These nifty contraptions were invented in 1888 by Adolf Gaston Eugen Fick; though it’s safe to say we’ve somewhat upgraded since then. Originally the genius invention was made from actual glass, meaning those with lacklustre eyesight could don this relief for a mere few hours before they would become detrimental to one’s health. They were twice the size of today’s version and made to cover the whole eye. All in all, not a very comfortable experience. It is also speculated to be unlikely many could afford such a luxury at the time. In the 1900s the design was upgraded to a glass plastic combination with the glass in the centre around the cornea and surrounded by a plastic.
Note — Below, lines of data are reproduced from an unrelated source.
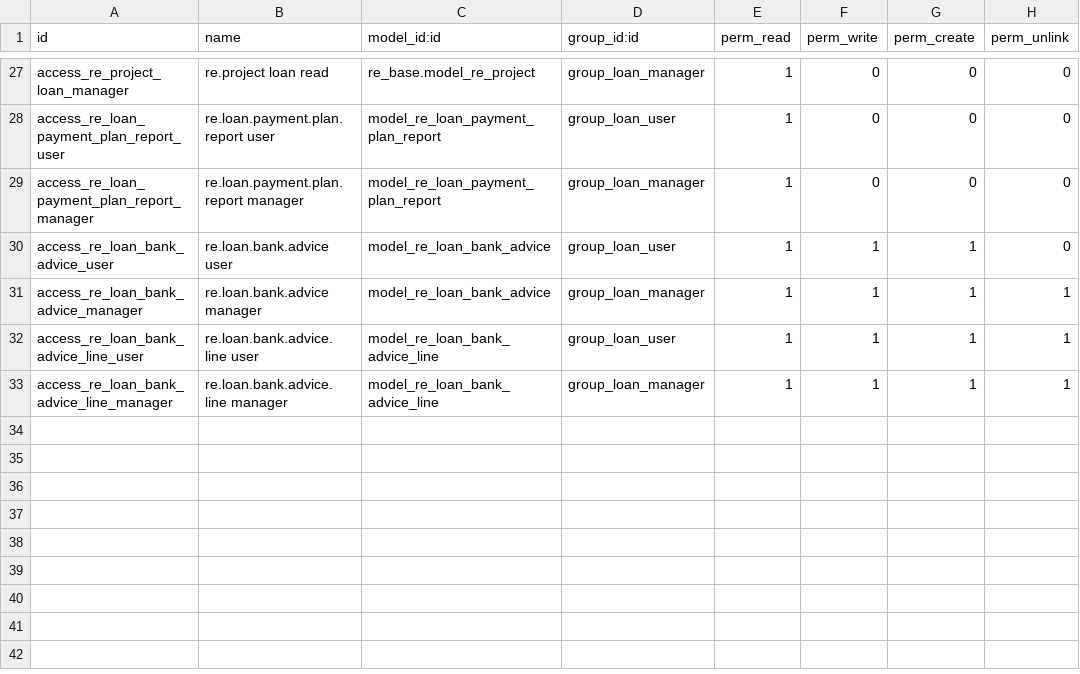
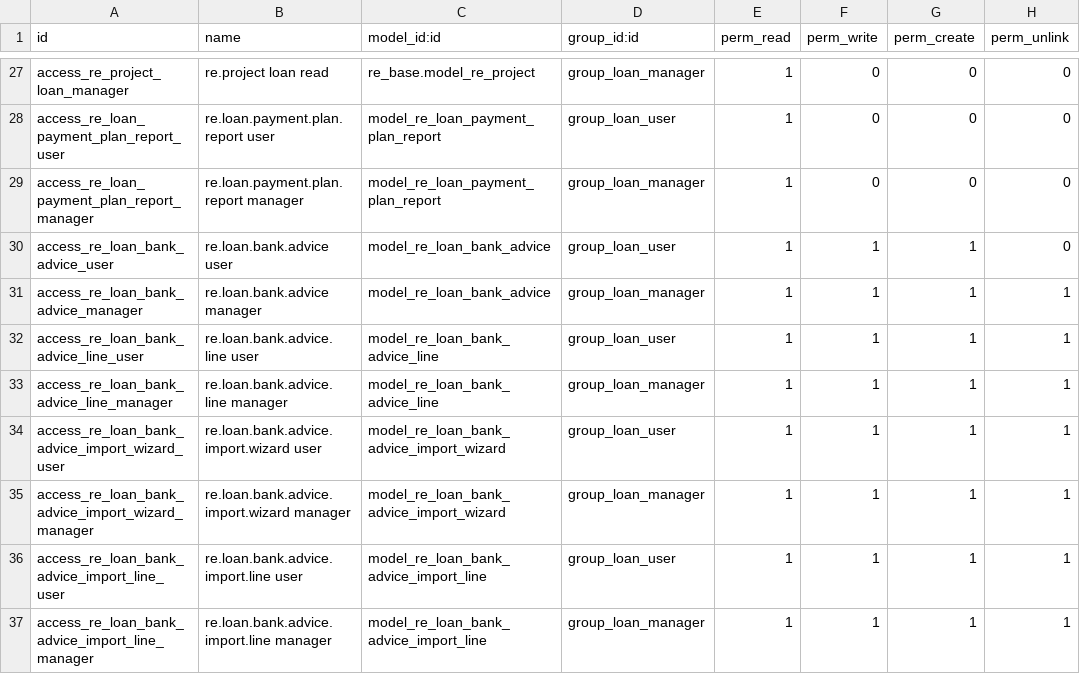
Before and after one commit to bsdinsight/realtypro, a CSV file: addons/_common/re_loan/security/ir.model.access.csv, drawn as a sheet; only a part is shown, gaps mark what is left out; the diff names each change by its address in the sheet, - before the commit and + after, or states it on an @@ line.

```diff
--- a/addons/_common/re_loan/security/ir.model.access.csv
+++ b/addons/_common/re_loan/security/ir.model.access.csv
+row 34: access_re_loan_bank_advice_import_wizard_user | re.loan.bank.advice.import.wizard user | model_re_loan_bank_advice_import_wizard | group_loan_user | 1 | 1 | 1 | 1
+row 35: access_re_loan_bank_advice_import_wizard_manager | re.loan.bank.advice.import.wizard manager | model_re_loan_bank_advice_import_wizard | group_loan_manager | 1 | 1 | 1 | 1
+row 36: access_re_loan_bank_advice_import_line_user | re.loan.bank.advice.import.line user | model_re_loan_bank_advice_import_line | group_loan_user | 1 | 1 | 1 | 1
+row 37: access_re_loan_bank_advice_import_line_manager | re.loan.bank.advice.import.line manager | model_re_loan_bank_advice_import_line | group_loan_manager | 1 | 1 | 1 | 1
```
Also changed, not shown: 6 other files.
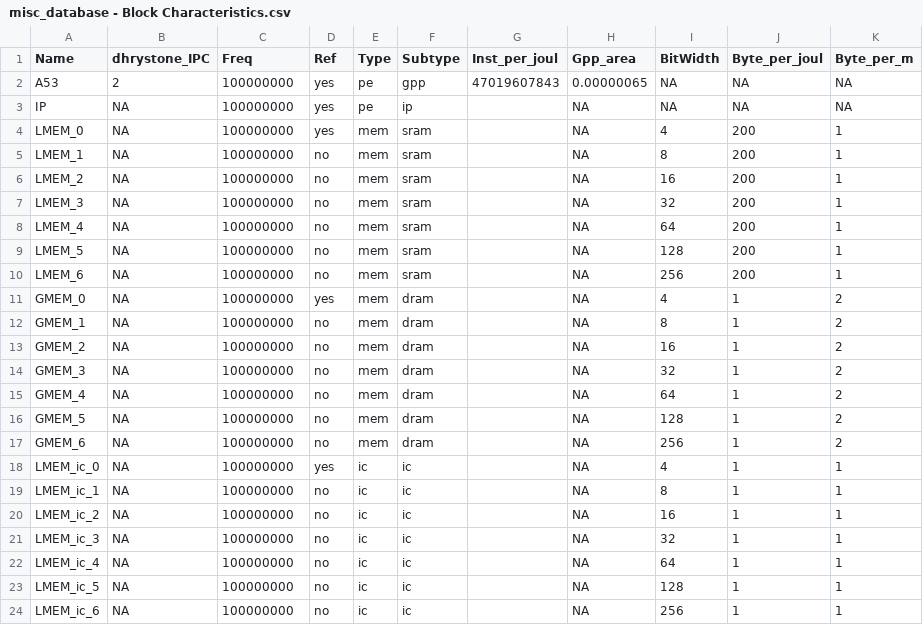
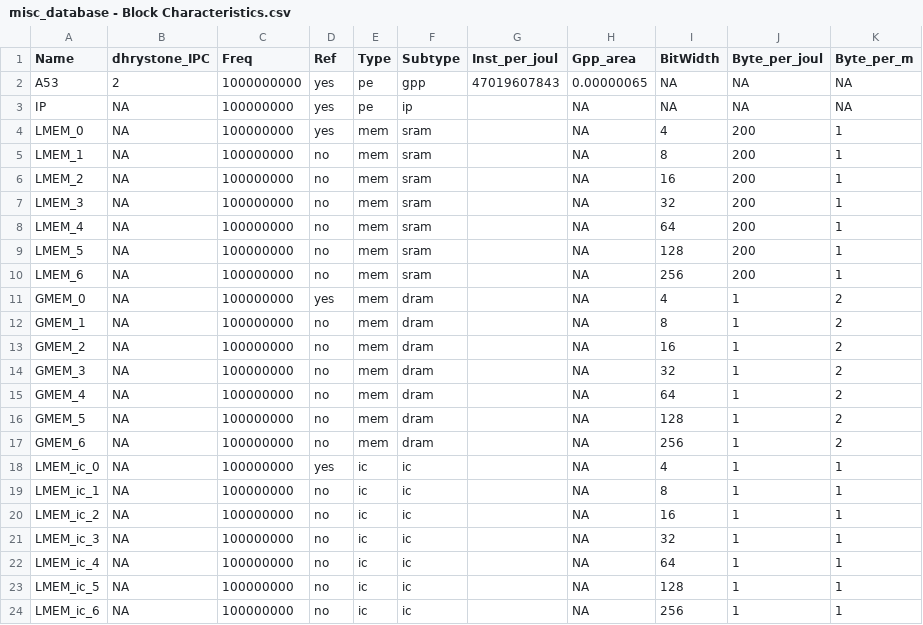
Before and after one commit to facebookresearch/Project_FARSI, a CSV file: specs/database_data/parsing/misc_database - Block Characteristics.csv, drawn as a sheet.

```diff
--- a/specs/database_data/parsing/misc_database - Block Characteristics.csv
+++ b/specs/database_data/parsing/misc_database - Block Characteristics.csv
@@ -1,3 +1,3 @@
 Name,dhrystone_IPC,Freq,Ref,Type,Subtype,Inst_per_joul,Gpp_area,BitWidth,Byte_per_joul,Byte_per_m
-A53,2,100000000,yes,pe,gpp,47019607843,0.00000065,NA,NA,NA
+A53,2,1000000000,yes,pe,gpp,47019607843,0.00000065,NA,NA,NA
 IP,NA,100000000,yes,pe,ip,,NA,NA,NA,NA
```
Also changed, not shown: 3 other files.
As a result, people were now able to wear them for extended periods without discomfort or irritation. It is due to this that the popularity of lenses sored in the 1950s and 1960s.
In the years since, we have obviously (and luckily), improved on this to the extent it’s almost undetectable – unless of course they’re coloured contact lenses. Made purely of plastics, the lenses are worn in complete contact with the eye and can be easily applied at home by the wearer. Modern lenses start at an 8mm thickness, though will be thicker with stronger prescriptions. Unlike at the time of invention, lenses can now be worn all day and night if necessary. Most brands produce a single use option in which the wearer will wear the contacts for one day and then dispose of them. Some also provide a longer lasting option in which the wearer can remove the lens when desired and store them in a saline solution. These lenses will still have a limit on the number of times they can be worn. As a result of the disposable nature of contact lenses, glasses are still the cheaper option. However, they are still affordable, accessible and used by an estimated 15 million people worldwide.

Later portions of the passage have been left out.